The company said that loading a transport truck with a B10 blend at one of its terminals today takes about 15 to 25 minutes, but loading a B20 blend today would increase the typical loading time to 35 to 50 minutes per truck.
John Hausladen, president of the Minnesota Trucking Association, told TT the move to B20 “could affect drivers’ available hours of service.”
Hausladen said the trucking industry has mostly adjusted to B10 use.
“The biodiesel industry has improved product quality, and the trucking industry has put in place a number of safeguards to ensure that the fuel works well,” Hausladen said. “We don’t have any verified research showing that the fuel is causing operational problems.”
Because it is made from a locally grown, renewable resource, using biodiesel helps boost Minnesota’s farm economy and reduces dependence on fossil fuels, according to the state Department of Agriculture.
Minnesota, the first state to require blending biodiesel with diesel fuel, since 2005 has gradually been increasing the mix of biodiesel that truckers must use in the summer months.
However, in the cold winter months, the biodiesel blends can experience increases of viscosity, known as “gelling” or “waxing,” which can cause performance problems in engines.
“These cold weather-related issues are managed through changing diesel blends, additives and thorough quality control,” according to the 2017 annual report of the state’s biodiesel board to the Department of Agriculture.
“What we can tell you, though, is that our members have taken a lot of precautions to offset that,” Hausladen said. “They’re adding more No. 2 in the cold months, they’re putting additional additives, additional tank heaters and fuel filter heaters — precautions that all cost money to ensure that the fuel flows as it should.”

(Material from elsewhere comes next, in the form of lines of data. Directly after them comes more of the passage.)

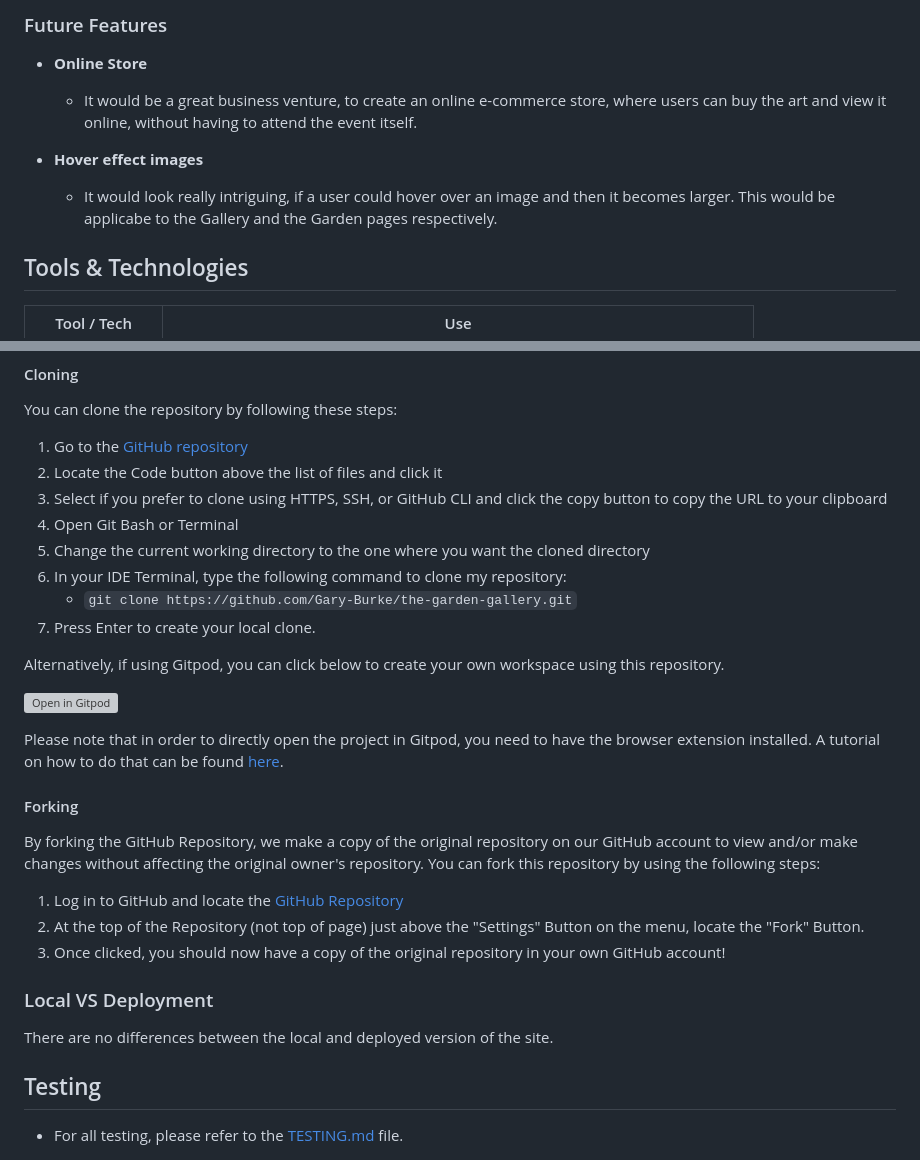
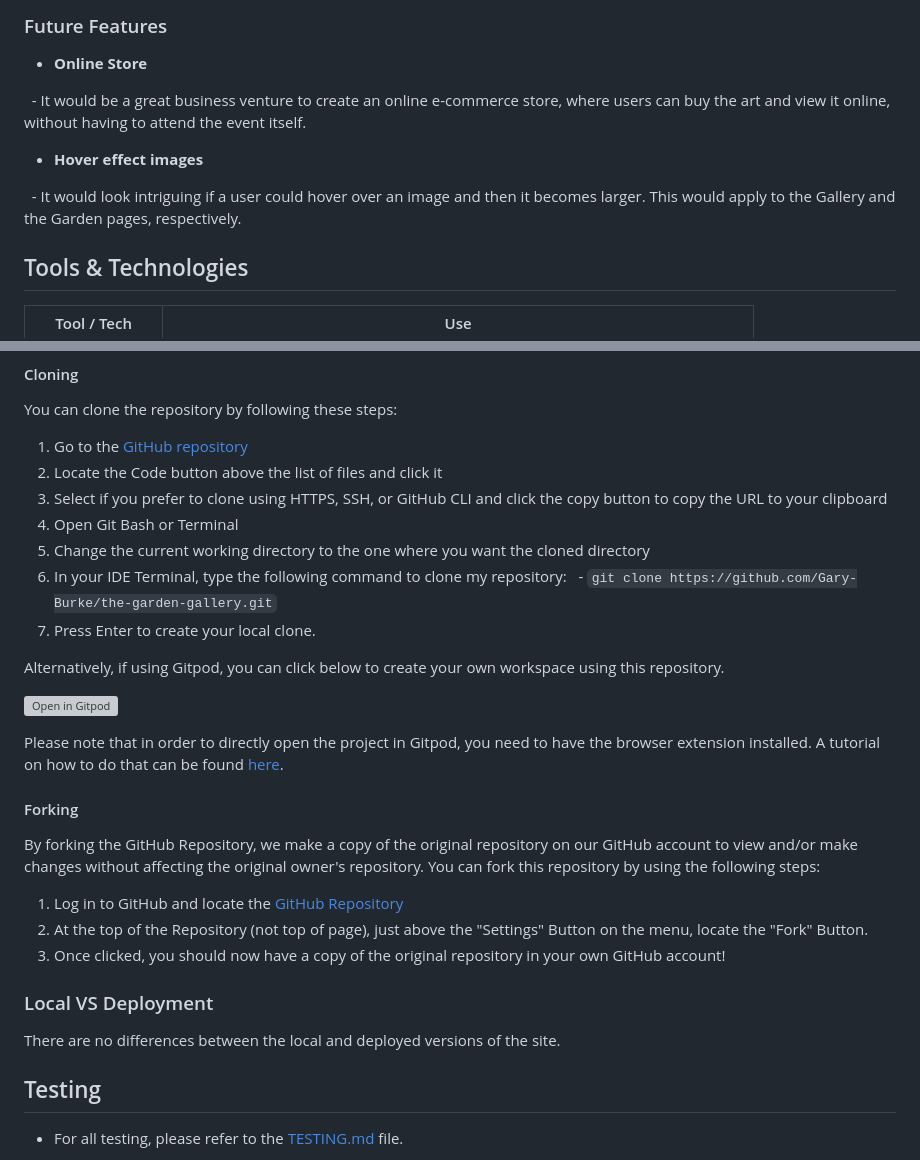
Before and after one commit to Gary-Burke/the-garden-gallery, a Markdown page: README.md, 2 parts joined by grey strips. Rendered like a GitHub page; grey boxes are pictures that could not be loaded.

```diff
--- a/README.md
+++ b/README.md
@@ -141,11 +141,11 @@ For this project I used Balsamiq to plan and draft the wireframes.
 
 - **Online Store**
 
-  - It would be a great business venture, to create an online e-commerce store, where users can buy the art and view it online, without having to attend the event itself.
+  - It would be a great business venture to create an online e-commerce store, where users can buy the art and view it online, without having to attend the event itself.
 
 - **Hover effect images**
 
-  - It would look really intriguing, if a user could hover over an image and then it becomes larger. This would be applicabe to the Gallery and the Garden pages respectively.
+  - It would look intriguing if a user could hover over an image and then it becomes larger. This would apply to the Gallery and the Garden pages, respectively.
 
 ## Tools & Technologies
 
@@ -214,7 +214,7 @@ You can clone the repository by following these steps:
 4. Open Git Bash or Terminal
 5. Change the current working directory to the one where you want the cloned directory
 6. In your IDE Terminal, type the following command to clone my repository:
-	- `git clone https://github.com/Gary-Burke/the-garden-gallery.git`
+  - `git clone https://github.com/Gary-Burke/the-garden-gallery.git`
 7. Press Enter to create your local clone.
 
 Alternatively, if using Gitpod, you can click below to create your own workspace using this repository.
@@ -230,13 +230,13 @@ By forking the GitHub Repository, we make a copy of the original repository on o
 You can fork this repository by using the following steps:
 
 1. Log in to GitHub and locate the [GitHub Repository](https://github.com/Gary-Burke/the-garden-gallery)
-2. At the top of the Repository (not top of page) just above the "Settings" Button on the menu, locate the "Fork" Button.
+2. At the top of the Repository (not top of page), just above the "Settings" Button on the menu, locate the "Fork" Button.
 3. Once clicked, you should now have a copy of the original repository in your own GitHub account!
 
 
 ### Local VS Deployment
 
-There are no differences between the local and deployed version of the site.
+There are no differences between the local and deployed versions of the site.
 
 ## Testing
 
```
Also changed, not shown: other parts of README.md (+45 -45 lines).
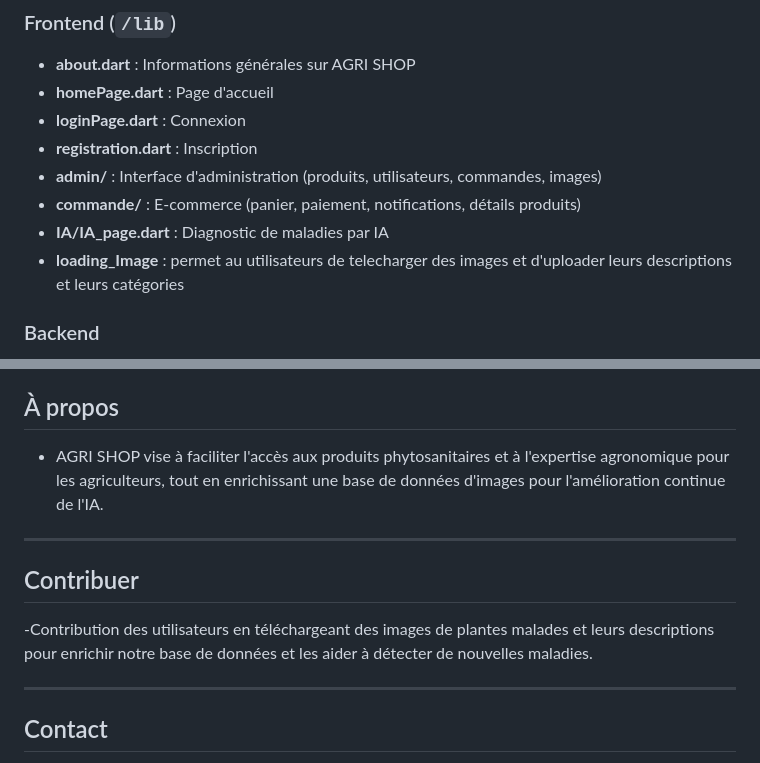
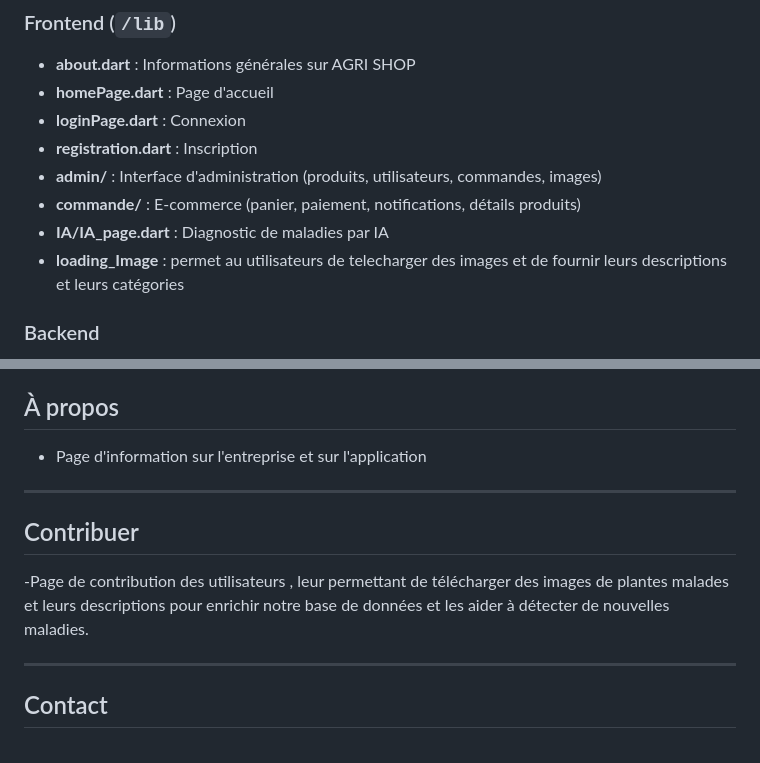
Before and after one commit to Agilicis1/AGRI_SHOP, a Markdown page: README.md, 2 parts joined by grey strips. Drawn GitHub-style.

```diff
--- a/README.md
+++ b/README.md
@@ -132,7 +132,7 @@ test-backend-Copie/
 - **admin/** : Interface d'administration (produits, utilisateurs, commandes, images)
 - **commande/** : E-commerce (panier, paiement, notifications, détails produits)
 - **IA/IA_page.dart** : Diagnostic de maladies par IA
-- **loading_Image** : permet au utilisateurs de telecharger des images et d'uploader leurs descriptions et leurs catégories
+- **loading_Image** : permet au utilisateurs de telecharger des images et de fournir leurs descriptions et leurs catégories
 
 ### Backend
 
@@ -147,13 +147,13 @@ test-backend-Copie/
 - **Backend IA** : render
 ## À propos
 
-- AGRI SHOP vise à faciliter l'accès aux produits phytosanitaires et à l'expertise agronomique pour les agriculteurs, tout en enrichissant une base de données d'images pour l'amélioration continue de l'IA.
+- Page d'information sur l'entreprise et sur l'application
 
 ---
 
 ## Contribuer
 
--Contribution des utilisateurs en téléchargeant des images de plantes malades et leurs descriptions pour enrichir notre base de données et les aider à détecter de nouvelles maladies.
+-Page de contribution des utilisateurs , leur permettant de  télécharger des images de plantes malades et leurs descriptions pour enrichir notre base de données et les aider à détecter de nouvelles maladies.
 
 ---
 
```
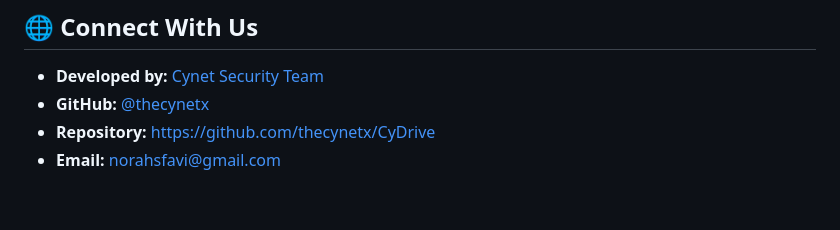
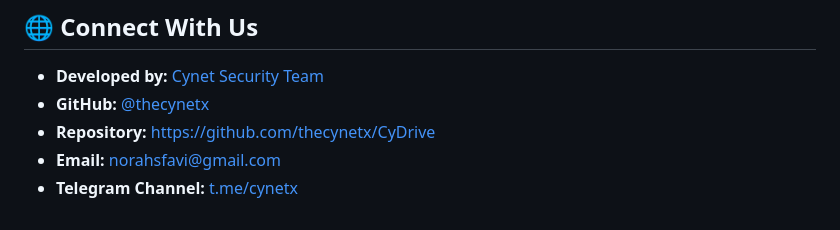
Before and after one commit to lp1688/CyDrive, a Markdown page: README_EN.md, the part around the change. Rendered like a GitHub page.

Commit message:
docs: add upstream Telegram channel (t.me/cynetx) to README footers

```diff
--- a/README_EN.md
+++ b/README_EN.md
@@ -463,3 +463,4 @@ This project is open-source software licensed under the **MIT License**. See [`L
 - **GitHub:** [@thecynetx](https://github.com/thecynetx)
 - **Repository:** [https://github.com/thecynetx/CyDrive](https://github.com/thecynetx/CyDrive)
 - **Email:** [norahsfavi@gmail.com](mailto:norahsfavi@gmail.com)
+- **Telegram Channel:** [t.me/cynetx](https://t.me/cynetx)
```
Also changed, not shown: README.md (+1 -0 lines), README.zh-CN.md (+1 -0 lines).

“While B20 is an acceptable consumer choice under the right conditions, not all diesel engine manufacturers cover higher blends in their engine warranties,” the task force said in its report.